» **Task brief**
What lines in the data below mention the string "notebooks"? Copy them out.

━━━━━━━━━━━━━━━━━━━━━━━━━━━━━━

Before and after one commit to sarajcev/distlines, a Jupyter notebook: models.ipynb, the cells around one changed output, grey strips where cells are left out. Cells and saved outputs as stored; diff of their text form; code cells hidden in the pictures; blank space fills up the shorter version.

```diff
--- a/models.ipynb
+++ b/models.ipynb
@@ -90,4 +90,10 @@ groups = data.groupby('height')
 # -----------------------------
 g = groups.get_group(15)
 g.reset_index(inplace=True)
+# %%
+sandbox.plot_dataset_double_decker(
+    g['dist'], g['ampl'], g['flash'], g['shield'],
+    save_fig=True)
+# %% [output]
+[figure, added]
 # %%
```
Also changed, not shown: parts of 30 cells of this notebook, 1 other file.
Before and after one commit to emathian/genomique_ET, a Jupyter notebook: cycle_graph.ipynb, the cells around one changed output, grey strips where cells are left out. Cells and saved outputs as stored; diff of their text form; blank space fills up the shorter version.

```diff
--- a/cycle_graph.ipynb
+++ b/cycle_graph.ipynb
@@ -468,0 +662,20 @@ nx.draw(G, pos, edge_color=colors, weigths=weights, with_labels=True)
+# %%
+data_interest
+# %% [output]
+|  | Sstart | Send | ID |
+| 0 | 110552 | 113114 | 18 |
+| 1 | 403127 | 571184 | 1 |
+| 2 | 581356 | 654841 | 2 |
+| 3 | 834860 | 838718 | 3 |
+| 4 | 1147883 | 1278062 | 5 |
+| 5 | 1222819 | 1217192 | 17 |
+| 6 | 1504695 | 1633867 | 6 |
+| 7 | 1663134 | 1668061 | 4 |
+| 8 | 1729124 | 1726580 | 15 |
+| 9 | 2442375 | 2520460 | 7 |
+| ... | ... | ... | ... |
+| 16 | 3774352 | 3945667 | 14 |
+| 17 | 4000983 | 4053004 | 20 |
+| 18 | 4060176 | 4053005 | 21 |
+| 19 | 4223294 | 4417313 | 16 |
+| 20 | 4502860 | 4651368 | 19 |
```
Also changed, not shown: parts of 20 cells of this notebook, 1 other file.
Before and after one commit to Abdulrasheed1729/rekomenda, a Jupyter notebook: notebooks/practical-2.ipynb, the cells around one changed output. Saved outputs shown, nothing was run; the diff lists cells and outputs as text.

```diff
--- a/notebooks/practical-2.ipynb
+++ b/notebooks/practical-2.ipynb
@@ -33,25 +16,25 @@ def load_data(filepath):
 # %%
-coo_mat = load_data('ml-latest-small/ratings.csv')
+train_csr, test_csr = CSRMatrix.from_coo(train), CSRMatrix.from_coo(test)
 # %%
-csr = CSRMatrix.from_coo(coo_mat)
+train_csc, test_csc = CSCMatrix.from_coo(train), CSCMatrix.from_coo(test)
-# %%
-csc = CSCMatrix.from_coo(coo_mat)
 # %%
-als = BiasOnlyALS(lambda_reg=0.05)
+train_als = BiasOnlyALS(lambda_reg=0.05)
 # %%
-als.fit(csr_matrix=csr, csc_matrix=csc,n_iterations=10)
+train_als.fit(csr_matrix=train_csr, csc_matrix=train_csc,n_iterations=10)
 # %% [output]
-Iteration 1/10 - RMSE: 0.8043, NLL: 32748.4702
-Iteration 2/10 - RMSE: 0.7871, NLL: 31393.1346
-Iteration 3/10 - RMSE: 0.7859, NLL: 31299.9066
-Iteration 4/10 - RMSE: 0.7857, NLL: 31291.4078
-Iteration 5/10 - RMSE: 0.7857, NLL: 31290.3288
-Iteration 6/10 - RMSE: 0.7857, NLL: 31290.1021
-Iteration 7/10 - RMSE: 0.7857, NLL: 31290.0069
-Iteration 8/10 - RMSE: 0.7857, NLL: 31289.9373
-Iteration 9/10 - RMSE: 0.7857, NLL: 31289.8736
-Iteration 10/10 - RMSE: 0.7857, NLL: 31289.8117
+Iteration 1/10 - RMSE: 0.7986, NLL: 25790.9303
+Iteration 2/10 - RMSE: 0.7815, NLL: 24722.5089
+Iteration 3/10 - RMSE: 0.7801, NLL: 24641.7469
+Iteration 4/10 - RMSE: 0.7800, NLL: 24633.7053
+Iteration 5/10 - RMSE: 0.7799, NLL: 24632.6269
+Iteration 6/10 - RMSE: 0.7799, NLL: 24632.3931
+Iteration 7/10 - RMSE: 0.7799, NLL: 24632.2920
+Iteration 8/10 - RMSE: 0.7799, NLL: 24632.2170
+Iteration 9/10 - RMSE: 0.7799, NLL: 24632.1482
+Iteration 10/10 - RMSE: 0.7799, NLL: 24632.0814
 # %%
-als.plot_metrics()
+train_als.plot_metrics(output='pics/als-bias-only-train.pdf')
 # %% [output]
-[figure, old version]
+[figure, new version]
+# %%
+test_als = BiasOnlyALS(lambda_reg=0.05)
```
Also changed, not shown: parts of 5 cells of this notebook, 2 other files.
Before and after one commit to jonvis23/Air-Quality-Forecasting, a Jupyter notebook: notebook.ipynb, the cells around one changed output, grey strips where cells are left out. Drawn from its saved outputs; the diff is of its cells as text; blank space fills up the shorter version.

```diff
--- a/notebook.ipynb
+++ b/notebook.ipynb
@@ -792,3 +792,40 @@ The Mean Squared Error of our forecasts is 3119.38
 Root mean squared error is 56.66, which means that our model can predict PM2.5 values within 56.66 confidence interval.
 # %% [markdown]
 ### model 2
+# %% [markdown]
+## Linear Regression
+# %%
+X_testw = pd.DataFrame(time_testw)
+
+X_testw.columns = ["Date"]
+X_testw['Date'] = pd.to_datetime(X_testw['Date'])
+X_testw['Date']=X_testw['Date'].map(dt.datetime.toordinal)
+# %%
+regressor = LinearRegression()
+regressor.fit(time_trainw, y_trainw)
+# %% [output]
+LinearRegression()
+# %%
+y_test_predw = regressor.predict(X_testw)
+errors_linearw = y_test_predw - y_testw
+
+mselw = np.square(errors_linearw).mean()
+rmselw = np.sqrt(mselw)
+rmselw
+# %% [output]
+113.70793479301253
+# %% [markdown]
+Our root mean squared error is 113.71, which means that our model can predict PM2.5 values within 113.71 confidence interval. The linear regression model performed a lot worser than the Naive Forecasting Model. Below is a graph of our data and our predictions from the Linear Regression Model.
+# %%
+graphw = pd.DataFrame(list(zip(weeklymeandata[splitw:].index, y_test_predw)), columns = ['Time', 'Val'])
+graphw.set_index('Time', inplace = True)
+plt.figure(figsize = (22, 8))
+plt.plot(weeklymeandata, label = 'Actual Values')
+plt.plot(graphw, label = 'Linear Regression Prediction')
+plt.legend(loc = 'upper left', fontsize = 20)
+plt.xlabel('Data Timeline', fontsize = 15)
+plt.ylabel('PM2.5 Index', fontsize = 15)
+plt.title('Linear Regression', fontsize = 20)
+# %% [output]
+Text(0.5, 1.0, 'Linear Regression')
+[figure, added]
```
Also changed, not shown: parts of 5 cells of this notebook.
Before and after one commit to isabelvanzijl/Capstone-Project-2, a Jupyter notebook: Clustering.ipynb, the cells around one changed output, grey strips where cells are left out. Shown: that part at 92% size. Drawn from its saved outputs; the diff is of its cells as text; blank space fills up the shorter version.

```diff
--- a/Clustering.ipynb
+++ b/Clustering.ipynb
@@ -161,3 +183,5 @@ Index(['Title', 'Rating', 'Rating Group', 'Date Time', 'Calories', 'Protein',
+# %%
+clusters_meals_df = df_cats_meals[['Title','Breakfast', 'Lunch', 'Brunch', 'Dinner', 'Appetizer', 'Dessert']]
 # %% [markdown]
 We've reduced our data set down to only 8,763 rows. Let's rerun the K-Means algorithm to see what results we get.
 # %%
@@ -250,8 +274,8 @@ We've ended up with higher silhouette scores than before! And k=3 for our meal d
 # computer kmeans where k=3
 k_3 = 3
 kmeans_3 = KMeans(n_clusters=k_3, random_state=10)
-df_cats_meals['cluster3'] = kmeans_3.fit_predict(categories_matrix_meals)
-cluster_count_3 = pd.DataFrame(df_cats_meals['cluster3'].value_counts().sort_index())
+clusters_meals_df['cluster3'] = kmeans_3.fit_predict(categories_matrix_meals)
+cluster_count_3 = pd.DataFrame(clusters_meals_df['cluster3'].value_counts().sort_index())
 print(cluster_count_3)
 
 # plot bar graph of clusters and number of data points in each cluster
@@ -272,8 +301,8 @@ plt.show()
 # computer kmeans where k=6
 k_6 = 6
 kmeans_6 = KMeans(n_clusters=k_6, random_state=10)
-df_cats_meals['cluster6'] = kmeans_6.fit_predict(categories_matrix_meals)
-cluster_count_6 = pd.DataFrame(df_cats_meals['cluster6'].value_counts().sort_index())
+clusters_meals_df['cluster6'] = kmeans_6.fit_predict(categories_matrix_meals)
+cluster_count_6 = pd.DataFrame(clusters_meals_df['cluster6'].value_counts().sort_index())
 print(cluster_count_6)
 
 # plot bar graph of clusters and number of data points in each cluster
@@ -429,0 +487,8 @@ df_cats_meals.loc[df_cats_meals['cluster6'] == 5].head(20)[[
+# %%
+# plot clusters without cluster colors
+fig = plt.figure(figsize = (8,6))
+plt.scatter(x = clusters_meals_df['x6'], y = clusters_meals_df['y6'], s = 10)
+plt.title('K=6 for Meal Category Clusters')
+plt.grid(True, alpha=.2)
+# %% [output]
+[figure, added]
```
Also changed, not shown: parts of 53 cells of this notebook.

━━━━━━━━━━━━━━━━━━━━━━━━━━━━━━

» **Answer to this task**
Before and after one commit to Abdulrasheed1729/rekomenda, a Jupyter notebook: notebooks/practical-2.ipynb, the cells around one changed output. Saved outputs shown, nothing was run; the diff lists cells and outputs as text.
--- a/notebooks/practical-2.ipynb
+++ b/notebooks/practical-2.ipynb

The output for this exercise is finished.